(Ac, B, L, V, M) Anti-Communist worldview portraying moral elements of forgiveness & family unity (no spirituality depicted); 5 obscenities & 3 profanities; one off-screen execution & two accidents involving children; and, some gambling.
Zhang Yimou's TO LIVE is one of the most uplifting and morally accessible dramas to grace the screen in a long time. Following the lives of an average Chinese family during the turbulent decades between 1940 and 1970, TO LIVE tells a classic and well-made tale of love, commitment and hope in the face of seemingly insurmountable odds.
Zhang Yimou’s TO LIVE is one of the most uplifting family dramas to grace the screen in a long time. Following the lives of an average Chinese family during the turbulent decades between 1940 and 1970, TO LIVE tells a classic tale of love, commitment and hope in the face of seemingly insurmountable odds. Avoiding the over-the-top melodramatic antics common to most epic dramas, Yimou opts for a smaller canvas on which to depict the struggles of the Xu family. In Yimou’s story, no family member suffers from unjust incarceration; there are no grand battle scenes; there are no torrid affairs or bitter blood feuds. The Xu family’s travails are more down to earth, more recognizable: finding work when jobs are scarce, finding a doctor when a child gets sick, forgiving family friends for past mistakes. For Zhang Yimou, raising a family is an epic adventure all in itself.
Mercifully devoid of sexual and violent content, but containing several obscenities and profanities, TO LIVE is also one of the more accessible adult family dramas of the year. In its quiet, down to earth way, the film also stands as a strong indictment of Mao Zedong’s Communist regime.

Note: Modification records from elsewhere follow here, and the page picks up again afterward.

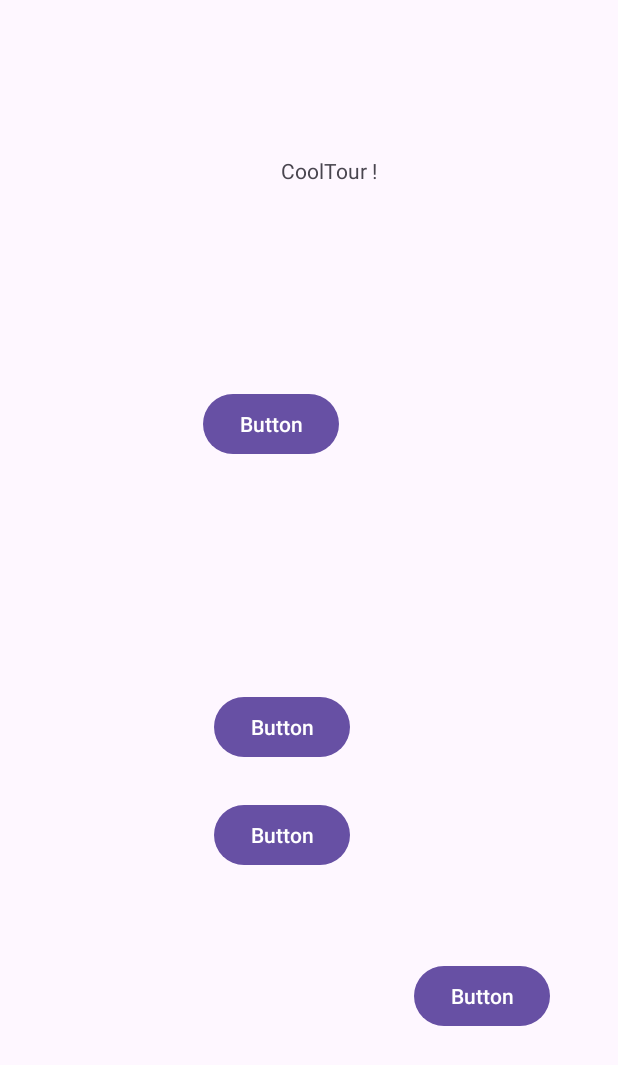
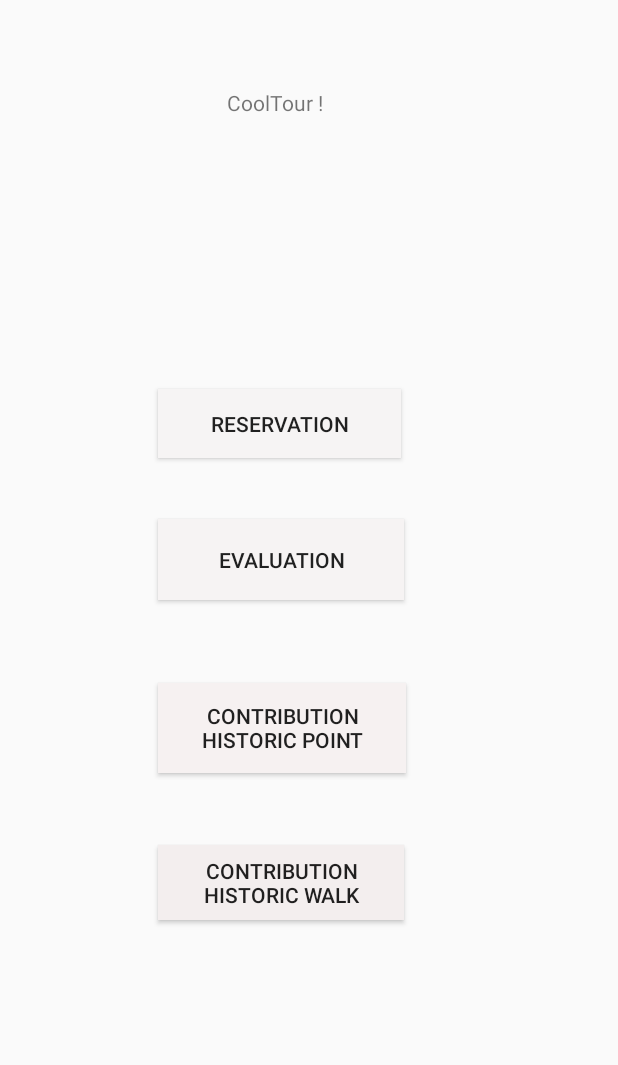
Before and after one commit to Nektar24/software-engineering, an Android app: the screen it shows after launch (MainActivity), on a phone screen of 412 x 824 dp. Shown: the top 1065 px of the screen. Run offline under Robolectric (Android 15) with nearby library versions, the phone set to English and light mode, and no system bars.

Commit message:
home screen on progress

```diff
--- a/CODE/cooltoor/app/src/main/res/layout/activity_main.xml
+++ b/CODE/cooltoor/app/src/main/res/layout/activity_main.xml
@@ -9,39 +9,42 @@
 
     <Button
         android:id="@+id/button"
-        android:layout_width="wrap_content"
-        android:layout_height="wrap_content"
-        android:text="Button"
+        android:layout_width="164dp"
+        android:layout_height="50dp"
+        android:background="#F3EEEE"
+        android:text="Contribution Historic walk"
         app:layout_constraintBottom_toBottomOf="parent"
         app:layout_constraintEnd_toEndOf="parent"
-        app:layout_constraintHorizontal_bias="0.859"
+        app:layout_constraintHorizontal_bias="0.425"
         app:layout_constraintStart_toStartOf="parent"
         app:layout_constraintTop_toTopOf="parent"
-        app:layout_constraintVertical_bias="0.825" />
+        app:layout_constraintVertical_bias="0.728" />
 
     <Button
         android:id="@+id/button"
-        android:layout_width="wrap_content"
-        android:layout_height="wrap_content"
-        android:text="Button"
+        android:layout_width="165dp"
+        android:layout_height="60dp"
+        android:background="#F6F1F1"
+        android:text="Contribution Historic Point"
         app:layout_constraintBottom_toBottomOf="parent"
         app:layout_constraintEnd_toEndOf="parent"
-        app:layout_constraintHorizontal_bias="0.445"
+        app:layout_constraintHorizontal_bias="0.426"
         app:layout_constraintStart_toStartOf="parent"
         app:layout_constraintTop_toTopOf="parent"
-        app:layout_constraintVertical_bias="0.686" />
+        app:layout_constraintVertical_bias="0.596" />
 
     <Button
         android:id="@+id/button"
-        android:layout_width="wrap_content"
-        android:layout_height="wrap_content"
-        android:text="Button"
+        android:layout_width="164dp"
+        android:layout_height="54dp"
+        android:background="#F6F3F3"
+        android:text="Evaluation"
         app:layout_constraintBottom_toBottomOf="parent"
         app:layout_constraintEnd_toEndOf="parent"
-        app:layout_constraintHorizontal_bias="0.445"
+        app:layout_constraintHorizontal_bias="0.425"
         app:layout_constraintStart_toStartOf="parent"
         app:layout_constraintTop_toTopOf="parent"
-        app:layout_constraintVertical_bias="0.594" />
+        app:layout_constraintVertical_bias="0.449" />
 
     <TextView
         android:layout_width="wrap_content"
@@ -49,16 +52,17 @@
         android:text="CoolTour !"
         app:layout_constraintBottom_toBottomOf="parent"
         app:layout_constraintEnd_toEndOf="parent"
-        app:layout_constraintHorizontal_bias="0.538"
+        app:layout_constraintHorizontal_bias="0.435"
         app:layout_constraintStart_toStartOf="parent"
         app:layout_constraintTop_toTopOf="parent"
-        app:layout_constraintVertical_bias="0.129" />
+        app:layout_constraintVertical_bias="0.073" />
 
     <Button
         android:id="@+id/button"
-        android:layout_width="wrap_content"
-        android:layout_height="wrap_content"
-        android:text="Button"
+        android:layout_width="162dp"
+        android:layout_height="46dp"
+        android:background="#F6F4F4"
+        android:text="Reservation"
         app:layout_constraintBottom_toBottomOf="parent"
         app:layout_constraintEnd_toEndOf="parent"
         app:layout_constraintHorizontal_bias="0.421"
--- a/CODE/cooltoor/app/src/main/res/values/themes.xml
+++ b/CODE/cooltoor/app/src/main/res/values/themes.xml
@@ -1,6 +1,6 @@
 <resources xmlns:tools="http://schemas.android.com/tools">
     <!-- Base application theme. -->
-    <style name="Base.Theme.Cooltoor" parent="Theme.Material3.DayNight.NoActionBar">
+    <style name="Base.Theme.Cooltoor" parent="Theme.AppCompat.Light.NoActionBar">
         <!-- Customize your light theme here. -->
         <!-- <item name="colorPrimary">@color/my_light_primary</item> -->
     </style>
```
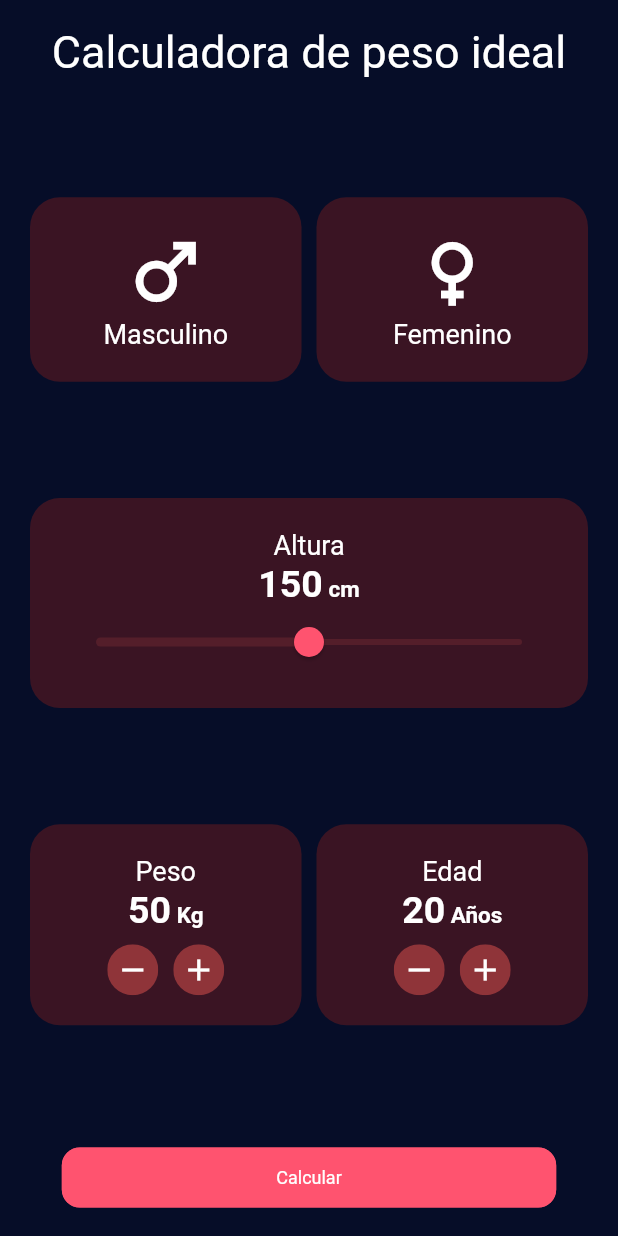
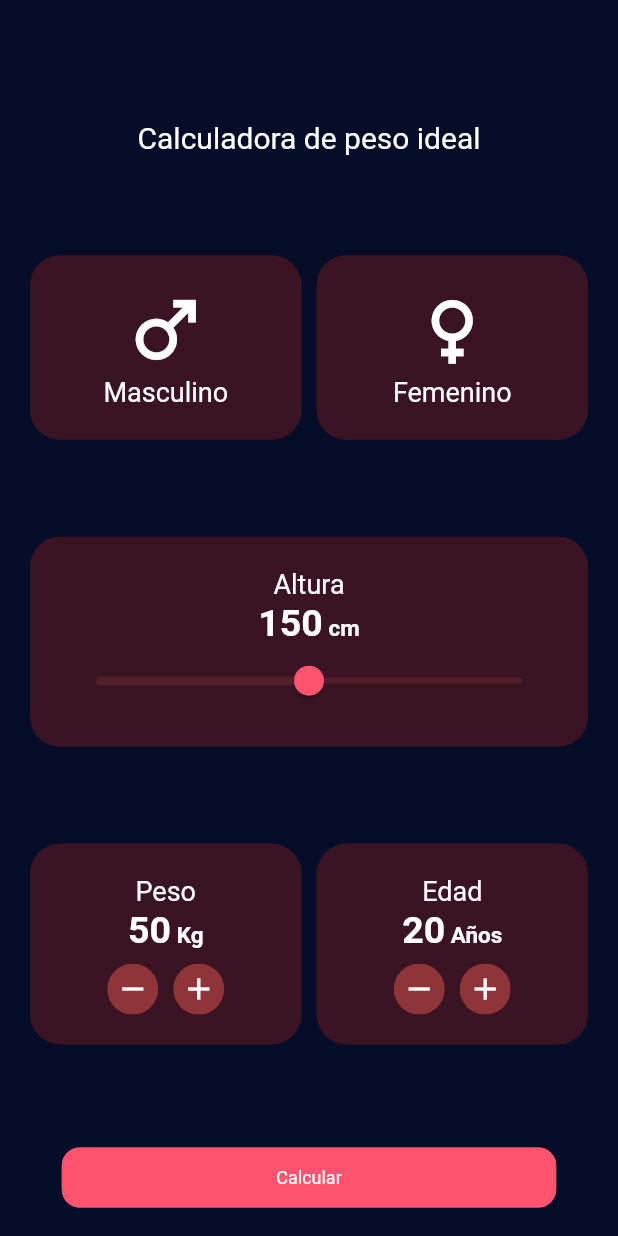
Before and after one commit to stivengm/calculadora_peso_flutter, a Flutter app: the screen it shows after launch, on a phone screen of 412 x 824 dp. Run offline on Flutter 3.47's test engine with Material 2 defaults, Android fonts, the phone set to English and light mode, and no system bars.

Commit message:
FIX - Ajuste de título BMI.

```diff
--- a/lib/gui/views/bmi_calculator_view/bmi_calculator_view.dart
+++ b/lib/gui/views/bmi_calculator_view/bmi_calculator_view.dart
@@ -27,7 +27,8 @@ class _BMICalculatorViewState extends State<BMICalculatorView> {
         child: Column(
           mainAxisAlignment: MainAxisAlignment.spaceBetween,
           children: [
-            const TextWidget(text: "Calculadora de peso ideal", fontSize: 30.0,),
+            const SizedBox(),
+            const TextWidget(text: "Calculadora de peso ideal", fontSize: 20.0,),
             Row(
               mainAxisAlignment: MainAxisAlignment.spaceBetween,
               children: [
```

So strong, in fact, that the Chinese government has placed an indefinite ban on the film’s distribution and a two year filmmaking ban on Yimou.